[About this exercise] In the listing below, locate the lines bearing the word "steering". Copy every one of them.

[Given information]
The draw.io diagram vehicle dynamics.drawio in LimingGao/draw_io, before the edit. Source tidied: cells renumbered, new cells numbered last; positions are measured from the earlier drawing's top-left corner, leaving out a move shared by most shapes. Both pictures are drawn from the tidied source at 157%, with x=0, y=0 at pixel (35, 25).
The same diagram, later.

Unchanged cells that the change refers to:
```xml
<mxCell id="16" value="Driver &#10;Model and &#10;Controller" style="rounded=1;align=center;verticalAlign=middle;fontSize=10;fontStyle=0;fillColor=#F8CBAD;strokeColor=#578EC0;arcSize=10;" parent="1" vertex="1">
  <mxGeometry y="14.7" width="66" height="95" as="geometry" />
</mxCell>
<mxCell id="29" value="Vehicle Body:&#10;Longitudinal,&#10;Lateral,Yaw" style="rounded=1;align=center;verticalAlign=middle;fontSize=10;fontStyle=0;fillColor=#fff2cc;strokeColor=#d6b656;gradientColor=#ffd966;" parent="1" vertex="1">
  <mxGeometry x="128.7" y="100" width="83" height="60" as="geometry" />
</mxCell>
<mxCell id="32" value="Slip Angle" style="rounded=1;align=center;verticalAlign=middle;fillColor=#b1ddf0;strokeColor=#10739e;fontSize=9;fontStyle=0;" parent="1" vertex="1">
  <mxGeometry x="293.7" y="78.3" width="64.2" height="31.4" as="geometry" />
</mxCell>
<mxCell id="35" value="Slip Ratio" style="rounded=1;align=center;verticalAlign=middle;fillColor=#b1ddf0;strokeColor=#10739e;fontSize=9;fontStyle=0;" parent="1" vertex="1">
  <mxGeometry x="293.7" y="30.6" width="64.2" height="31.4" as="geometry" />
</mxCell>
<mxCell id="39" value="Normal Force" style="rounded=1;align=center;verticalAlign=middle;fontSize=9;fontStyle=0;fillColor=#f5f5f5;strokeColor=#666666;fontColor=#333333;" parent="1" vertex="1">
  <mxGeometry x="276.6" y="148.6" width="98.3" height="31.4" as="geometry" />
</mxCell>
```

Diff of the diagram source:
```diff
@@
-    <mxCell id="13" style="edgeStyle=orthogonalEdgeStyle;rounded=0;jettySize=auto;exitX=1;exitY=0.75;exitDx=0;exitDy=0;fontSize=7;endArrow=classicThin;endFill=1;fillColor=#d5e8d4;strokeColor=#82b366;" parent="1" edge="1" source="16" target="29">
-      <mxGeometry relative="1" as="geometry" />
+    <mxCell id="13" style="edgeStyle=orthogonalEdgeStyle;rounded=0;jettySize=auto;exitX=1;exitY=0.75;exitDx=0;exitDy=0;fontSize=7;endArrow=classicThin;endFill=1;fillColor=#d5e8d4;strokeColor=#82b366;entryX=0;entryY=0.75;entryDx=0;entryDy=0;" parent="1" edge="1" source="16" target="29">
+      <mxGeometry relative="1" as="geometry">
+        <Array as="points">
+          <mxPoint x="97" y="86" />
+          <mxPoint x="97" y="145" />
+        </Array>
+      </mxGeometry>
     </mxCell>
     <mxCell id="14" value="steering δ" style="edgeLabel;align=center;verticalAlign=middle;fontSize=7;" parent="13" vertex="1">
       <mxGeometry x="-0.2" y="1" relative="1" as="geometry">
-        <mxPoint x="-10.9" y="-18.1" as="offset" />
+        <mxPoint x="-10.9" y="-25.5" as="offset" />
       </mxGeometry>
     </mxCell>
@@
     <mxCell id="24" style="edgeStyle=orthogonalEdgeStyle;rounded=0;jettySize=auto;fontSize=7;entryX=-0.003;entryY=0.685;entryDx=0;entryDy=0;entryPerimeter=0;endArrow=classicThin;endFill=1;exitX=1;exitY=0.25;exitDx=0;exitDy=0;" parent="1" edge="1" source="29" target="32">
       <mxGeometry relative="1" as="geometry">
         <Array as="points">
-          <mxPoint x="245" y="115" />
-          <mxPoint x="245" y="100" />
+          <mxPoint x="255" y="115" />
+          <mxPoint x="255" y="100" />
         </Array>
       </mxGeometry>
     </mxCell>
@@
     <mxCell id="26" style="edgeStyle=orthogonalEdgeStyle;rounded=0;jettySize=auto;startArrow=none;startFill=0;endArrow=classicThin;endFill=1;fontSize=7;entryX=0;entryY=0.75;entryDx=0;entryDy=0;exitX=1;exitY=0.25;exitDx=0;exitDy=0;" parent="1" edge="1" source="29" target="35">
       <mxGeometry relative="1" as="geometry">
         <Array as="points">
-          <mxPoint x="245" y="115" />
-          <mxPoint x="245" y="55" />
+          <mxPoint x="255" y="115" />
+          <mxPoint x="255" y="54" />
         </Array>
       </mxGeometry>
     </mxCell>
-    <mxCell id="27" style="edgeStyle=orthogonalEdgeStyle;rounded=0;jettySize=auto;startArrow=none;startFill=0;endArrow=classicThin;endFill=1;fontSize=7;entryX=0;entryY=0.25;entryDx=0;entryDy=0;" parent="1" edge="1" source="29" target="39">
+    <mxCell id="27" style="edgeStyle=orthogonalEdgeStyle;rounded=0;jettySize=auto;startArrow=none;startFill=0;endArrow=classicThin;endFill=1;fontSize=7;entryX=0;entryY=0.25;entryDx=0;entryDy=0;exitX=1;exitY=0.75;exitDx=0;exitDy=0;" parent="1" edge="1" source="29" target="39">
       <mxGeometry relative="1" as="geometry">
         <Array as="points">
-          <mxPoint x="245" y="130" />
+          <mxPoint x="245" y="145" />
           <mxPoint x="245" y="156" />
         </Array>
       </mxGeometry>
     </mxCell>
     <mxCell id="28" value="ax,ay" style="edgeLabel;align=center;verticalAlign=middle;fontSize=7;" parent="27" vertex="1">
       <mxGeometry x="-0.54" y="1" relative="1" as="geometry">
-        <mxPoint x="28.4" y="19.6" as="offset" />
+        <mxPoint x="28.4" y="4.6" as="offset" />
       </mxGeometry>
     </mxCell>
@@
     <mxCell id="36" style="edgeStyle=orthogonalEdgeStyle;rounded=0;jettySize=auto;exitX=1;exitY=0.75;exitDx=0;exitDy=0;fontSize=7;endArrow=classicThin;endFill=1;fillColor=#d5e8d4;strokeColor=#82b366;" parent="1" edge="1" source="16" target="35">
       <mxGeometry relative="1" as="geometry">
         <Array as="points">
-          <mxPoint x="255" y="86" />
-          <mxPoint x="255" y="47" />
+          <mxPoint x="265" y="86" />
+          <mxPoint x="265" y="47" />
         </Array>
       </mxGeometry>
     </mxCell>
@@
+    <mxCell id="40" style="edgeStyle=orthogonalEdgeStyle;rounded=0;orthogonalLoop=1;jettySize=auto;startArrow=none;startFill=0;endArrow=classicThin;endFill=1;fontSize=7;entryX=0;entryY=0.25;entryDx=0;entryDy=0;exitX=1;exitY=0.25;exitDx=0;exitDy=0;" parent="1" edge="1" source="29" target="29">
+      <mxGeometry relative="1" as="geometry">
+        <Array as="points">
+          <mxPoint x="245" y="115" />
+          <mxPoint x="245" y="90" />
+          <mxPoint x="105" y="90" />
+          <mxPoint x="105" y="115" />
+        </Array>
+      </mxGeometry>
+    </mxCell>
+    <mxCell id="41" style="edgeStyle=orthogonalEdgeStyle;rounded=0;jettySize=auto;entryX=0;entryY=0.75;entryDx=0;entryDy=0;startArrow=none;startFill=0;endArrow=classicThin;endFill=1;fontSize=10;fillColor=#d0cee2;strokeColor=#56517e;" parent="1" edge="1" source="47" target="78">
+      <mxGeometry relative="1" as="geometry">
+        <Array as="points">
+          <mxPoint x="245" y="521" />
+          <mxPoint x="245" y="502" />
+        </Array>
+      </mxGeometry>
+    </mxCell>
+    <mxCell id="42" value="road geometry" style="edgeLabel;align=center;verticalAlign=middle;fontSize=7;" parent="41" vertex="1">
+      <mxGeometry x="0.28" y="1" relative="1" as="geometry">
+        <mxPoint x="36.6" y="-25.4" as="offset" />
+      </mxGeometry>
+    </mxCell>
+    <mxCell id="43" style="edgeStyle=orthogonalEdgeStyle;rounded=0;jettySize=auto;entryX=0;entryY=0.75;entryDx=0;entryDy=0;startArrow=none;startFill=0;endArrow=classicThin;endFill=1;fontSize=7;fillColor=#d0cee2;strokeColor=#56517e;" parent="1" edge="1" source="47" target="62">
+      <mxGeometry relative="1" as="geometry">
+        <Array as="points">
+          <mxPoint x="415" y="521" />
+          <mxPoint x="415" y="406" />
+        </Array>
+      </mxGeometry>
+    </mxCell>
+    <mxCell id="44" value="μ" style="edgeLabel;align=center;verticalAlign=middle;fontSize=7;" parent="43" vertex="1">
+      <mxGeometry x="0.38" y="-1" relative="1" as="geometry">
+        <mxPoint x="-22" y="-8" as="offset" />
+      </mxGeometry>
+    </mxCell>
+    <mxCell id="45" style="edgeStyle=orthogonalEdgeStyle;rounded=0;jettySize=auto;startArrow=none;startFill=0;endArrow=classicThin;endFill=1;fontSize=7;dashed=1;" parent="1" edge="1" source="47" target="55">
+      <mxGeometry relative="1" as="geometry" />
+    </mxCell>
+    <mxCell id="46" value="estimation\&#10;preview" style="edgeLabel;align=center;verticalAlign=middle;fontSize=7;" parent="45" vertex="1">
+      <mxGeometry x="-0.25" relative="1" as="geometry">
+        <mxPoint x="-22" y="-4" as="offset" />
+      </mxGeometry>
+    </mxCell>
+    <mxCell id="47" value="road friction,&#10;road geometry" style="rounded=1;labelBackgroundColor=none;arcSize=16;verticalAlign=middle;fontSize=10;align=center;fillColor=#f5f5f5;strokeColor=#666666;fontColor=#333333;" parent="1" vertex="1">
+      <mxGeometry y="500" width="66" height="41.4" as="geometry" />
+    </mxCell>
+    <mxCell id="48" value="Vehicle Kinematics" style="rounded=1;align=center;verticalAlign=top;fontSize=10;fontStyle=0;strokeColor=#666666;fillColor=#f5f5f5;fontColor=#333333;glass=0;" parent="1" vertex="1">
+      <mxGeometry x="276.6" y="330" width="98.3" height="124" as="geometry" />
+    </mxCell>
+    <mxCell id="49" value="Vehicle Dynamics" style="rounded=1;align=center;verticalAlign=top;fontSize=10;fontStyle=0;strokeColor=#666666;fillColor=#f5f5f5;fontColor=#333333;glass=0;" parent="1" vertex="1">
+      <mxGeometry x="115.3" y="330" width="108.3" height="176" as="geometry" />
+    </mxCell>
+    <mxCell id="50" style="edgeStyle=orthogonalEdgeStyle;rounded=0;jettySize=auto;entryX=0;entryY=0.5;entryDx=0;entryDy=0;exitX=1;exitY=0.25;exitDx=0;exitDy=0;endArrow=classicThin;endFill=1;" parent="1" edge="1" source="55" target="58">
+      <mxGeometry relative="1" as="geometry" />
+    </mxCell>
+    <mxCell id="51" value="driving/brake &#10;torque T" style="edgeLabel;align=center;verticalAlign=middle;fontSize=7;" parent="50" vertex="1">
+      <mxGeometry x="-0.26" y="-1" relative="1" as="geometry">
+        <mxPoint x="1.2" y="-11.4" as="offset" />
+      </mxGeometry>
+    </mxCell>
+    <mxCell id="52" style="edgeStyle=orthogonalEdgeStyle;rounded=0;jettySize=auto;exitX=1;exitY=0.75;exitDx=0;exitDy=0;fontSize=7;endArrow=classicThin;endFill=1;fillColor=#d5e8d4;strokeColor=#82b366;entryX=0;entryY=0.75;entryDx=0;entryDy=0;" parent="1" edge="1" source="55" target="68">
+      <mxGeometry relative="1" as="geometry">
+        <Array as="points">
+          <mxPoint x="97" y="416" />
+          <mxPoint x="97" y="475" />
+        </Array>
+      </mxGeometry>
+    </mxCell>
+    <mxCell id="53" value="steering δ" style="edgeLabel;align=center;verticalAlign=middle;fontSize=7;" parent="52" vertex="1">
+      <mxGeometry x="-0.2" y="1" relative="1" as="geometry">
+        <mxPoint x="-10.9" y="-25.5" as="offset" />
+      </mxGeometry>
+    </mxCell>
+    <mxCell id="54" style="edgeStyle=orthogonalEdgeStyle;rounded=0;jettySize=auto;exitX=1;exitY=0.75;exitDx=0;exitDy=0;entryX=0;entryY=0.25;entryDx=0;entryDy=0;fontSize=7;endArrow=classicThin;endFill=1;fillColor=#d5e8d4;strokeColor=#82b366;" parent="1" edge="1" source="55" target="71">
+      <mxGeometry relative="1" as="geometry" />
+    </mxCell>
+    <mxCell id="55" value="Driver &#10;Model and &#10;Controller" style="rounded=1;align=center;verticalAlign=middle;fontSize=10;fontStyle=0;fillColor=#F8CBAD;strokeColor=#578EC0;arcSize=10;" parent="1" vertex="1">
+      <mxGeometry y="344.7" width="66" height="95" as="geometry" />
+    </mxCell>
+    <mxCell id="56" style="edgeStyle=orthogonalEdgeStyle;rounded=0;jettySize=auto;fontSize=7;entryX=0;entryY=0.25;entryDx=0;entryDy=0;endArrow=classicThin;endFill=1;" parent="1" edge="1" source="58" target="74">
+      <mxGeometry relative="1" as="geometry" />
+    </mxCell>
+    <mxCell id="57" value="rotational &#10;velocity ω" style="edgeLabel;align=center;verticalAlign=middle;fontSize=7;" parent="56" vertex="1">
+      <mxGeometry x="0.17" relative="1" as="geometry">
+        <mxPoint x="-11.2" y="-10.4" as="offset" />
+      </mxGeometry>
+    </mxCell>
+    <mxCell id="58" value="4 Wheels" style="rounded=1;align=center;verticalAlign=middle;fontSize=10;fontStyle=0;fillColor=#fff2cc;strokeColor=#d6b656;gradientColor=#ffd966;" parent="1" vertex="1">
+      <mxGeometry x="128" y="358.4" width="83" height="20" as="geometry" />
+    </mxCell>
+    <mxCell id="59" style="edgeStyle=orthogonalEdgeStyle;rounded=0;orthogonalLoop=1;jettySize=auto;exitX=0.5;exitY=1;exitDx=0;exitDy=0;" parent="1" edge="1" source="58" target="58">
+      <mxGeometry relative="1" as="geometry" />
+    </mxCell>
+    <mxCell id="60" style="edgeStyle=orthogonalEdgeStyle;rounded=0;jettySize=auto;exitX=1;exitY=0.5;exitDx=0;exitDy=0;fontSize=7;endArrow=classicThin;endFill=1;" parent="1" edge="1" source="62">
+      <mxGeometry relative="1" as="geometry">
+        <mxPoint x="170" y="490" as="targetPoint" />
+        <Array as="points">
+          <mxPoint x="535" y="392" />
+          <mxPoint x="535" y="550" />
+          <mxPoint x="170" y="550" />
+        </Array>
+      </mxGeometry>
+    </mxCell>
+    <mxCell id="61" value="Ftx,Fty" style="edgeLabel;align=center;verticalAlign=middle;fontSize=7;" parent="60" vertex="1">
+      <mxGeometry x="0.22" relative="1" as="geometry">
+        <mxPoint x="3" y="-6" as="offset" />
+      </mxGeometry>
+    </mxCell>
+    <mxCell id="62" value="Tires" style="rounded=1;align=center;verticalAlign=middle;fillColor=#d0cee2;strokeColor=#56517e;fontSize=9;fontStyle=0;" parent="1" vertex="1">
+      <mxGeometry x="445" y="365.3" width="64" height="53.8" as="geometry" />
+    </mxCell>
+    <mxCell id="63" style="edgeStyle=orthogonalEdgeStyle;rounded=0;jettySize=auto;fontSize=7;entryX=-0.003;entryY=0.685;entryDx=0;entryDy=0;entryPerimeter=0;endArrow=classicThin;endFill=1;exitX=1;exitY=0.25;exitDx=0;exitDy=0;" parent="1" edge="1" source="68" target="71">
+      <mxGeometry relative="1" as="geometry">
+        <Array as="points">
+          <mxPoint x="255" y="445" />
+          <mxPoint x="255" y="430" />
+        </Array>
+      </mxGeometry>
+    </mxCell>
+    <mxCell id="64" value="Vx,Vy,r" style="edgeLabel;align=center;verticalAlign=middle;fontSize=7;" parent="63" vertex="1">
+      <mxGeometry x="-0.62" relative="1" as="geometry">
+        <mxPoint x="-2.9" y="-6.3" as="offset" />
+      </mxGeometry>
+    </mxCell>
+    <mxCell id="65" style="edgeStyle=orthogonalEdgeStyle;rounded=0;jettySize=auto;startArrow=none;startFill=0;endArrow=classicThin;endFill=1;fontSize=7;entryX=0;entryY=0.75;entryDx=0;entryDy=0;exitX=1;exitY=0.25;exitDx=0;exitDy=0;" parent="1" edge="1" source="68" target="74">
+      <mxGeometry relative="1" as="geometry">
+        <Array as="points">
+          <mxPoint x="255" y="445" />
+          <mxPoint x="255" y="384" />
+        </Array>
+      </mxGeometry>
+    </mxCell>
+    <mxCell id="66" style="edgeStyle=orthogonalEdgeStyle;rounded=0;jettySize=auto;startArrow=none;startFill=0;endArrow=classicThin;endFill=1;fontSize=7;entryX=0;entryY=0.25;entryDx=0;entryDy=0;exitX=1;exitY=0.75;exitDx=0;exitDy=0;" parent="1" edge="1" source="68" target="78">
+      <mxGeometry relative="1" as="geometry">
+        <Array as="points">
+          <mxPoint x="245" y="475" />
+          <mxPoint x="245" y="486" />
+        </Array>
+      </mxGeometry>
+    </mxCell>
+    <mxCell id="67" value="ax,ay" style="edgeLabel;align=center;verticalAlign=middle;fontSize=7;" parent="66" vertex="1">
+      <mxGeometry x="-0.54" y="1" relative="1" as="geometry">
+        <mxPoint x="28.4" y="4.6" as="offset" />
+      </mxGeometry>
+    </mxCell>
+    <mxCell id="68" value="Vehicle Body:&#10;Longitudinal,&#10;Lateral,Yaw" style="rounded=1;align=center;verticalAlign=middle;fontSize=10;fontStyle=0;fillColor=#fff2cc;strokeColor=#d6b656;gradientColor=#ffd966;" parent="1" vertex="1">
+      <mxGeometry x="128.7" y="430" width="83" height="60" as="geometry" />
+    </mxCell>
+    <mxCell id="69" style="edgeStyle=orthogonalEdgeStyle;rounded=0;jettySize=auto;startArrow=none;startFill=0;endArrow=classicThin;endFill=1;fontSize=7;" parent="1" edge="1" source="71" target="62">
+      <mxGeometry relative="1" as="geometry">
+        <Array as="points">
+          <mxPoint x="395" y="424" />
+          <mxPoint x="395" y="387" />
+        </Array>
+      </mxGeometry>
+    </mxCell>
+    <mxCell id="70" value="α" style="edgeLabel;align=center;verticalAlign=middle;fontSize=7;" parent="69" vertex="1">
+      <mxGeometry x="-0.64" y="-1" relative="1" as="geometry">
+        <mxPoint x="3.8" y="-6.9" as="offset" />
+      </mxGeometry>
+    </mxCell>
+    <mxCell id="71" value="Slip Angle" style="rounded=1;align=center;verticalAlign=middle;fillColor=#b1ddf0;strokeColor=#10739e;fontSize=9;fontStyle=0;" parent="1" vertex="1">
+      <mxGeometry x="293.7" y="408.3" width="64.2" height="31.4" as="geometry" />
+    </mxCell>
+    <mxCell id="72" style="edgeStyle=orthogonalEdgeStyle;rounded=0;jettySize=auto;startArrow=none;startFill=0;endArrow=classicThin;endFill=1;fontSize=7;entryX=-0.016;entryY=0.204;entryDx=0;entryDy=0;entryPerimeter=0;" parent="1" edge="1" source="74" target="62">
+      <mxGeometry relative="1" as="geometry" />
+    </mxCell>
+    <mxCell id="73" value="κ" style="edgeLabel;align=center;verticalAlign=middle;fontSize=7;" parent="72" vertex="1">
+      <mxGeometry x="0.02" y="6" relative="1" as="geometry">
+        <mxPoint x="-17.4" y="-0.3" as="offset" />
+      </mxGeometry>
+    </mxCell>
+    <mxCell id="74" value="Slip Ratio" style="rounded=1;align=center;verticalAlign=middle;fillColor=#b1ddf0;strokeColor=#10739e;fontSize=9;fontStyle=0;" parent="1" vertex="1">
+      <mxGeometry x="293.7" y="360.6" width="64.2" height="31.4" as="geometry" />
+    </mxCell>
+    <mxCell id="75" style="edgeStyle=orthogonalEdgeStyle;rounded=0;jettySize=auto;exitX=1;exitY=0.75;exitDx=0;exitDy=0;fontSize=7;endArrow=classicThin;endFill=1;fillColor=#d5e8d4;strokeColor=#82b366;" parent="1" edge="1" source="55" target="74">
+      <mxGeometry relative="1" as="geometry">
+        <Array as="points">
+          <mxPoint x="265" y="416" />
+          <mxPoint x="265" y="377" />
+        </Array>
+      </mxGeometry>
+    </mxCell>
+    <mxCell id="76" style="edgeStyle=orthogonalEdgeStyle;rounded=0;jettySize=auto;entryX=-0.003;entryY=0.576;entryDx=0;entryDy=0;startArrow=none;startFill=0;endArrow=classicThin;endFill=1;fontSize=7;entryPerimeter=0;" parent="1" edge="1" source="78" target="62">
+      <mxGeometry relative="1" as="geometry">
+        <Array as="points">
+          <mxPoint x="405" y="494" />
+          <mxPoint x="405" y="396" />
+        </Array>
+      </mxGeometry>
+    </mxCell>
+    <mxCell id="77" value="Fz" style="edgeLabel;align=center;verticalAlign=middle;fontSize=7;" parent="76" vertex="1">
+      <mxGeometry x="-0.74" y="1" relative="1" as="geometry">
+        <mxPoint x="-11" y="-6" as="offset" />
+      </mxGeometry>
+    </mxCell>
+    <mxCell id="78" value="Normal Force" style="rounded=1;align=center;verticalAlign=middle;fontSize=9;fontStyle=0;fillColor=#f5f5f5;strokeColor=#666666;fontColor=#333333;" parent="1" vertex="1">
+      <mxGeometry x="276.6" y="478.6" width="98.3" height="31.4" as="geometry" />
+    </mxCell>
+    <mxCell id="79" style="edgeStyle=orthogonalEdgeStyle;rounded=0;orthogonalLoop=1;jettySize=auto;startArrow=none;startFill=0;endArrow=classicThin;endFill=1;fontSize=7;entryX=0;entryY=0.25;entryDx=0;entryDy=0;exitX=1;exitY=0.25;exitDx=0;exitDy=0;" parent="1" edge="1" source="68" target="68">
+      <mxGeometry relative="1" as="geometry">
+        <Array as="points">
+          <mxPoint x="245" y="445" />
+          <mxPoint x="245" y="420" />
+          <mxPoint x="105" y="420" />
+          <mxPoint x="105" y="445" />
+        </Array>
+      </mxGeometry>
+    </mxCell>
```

[Task solution]
     <mxCell id="14" value="steering δ" style="edgeLabel;align=center;verticalAlign=middle;fontSize=7;" parent="13" vertex="1">
+    <mxCell id="53" value="steering δ" style="edgeLabel;align=center;verticalAlign=middle;fontSize=7;" parent="52" vertex="1">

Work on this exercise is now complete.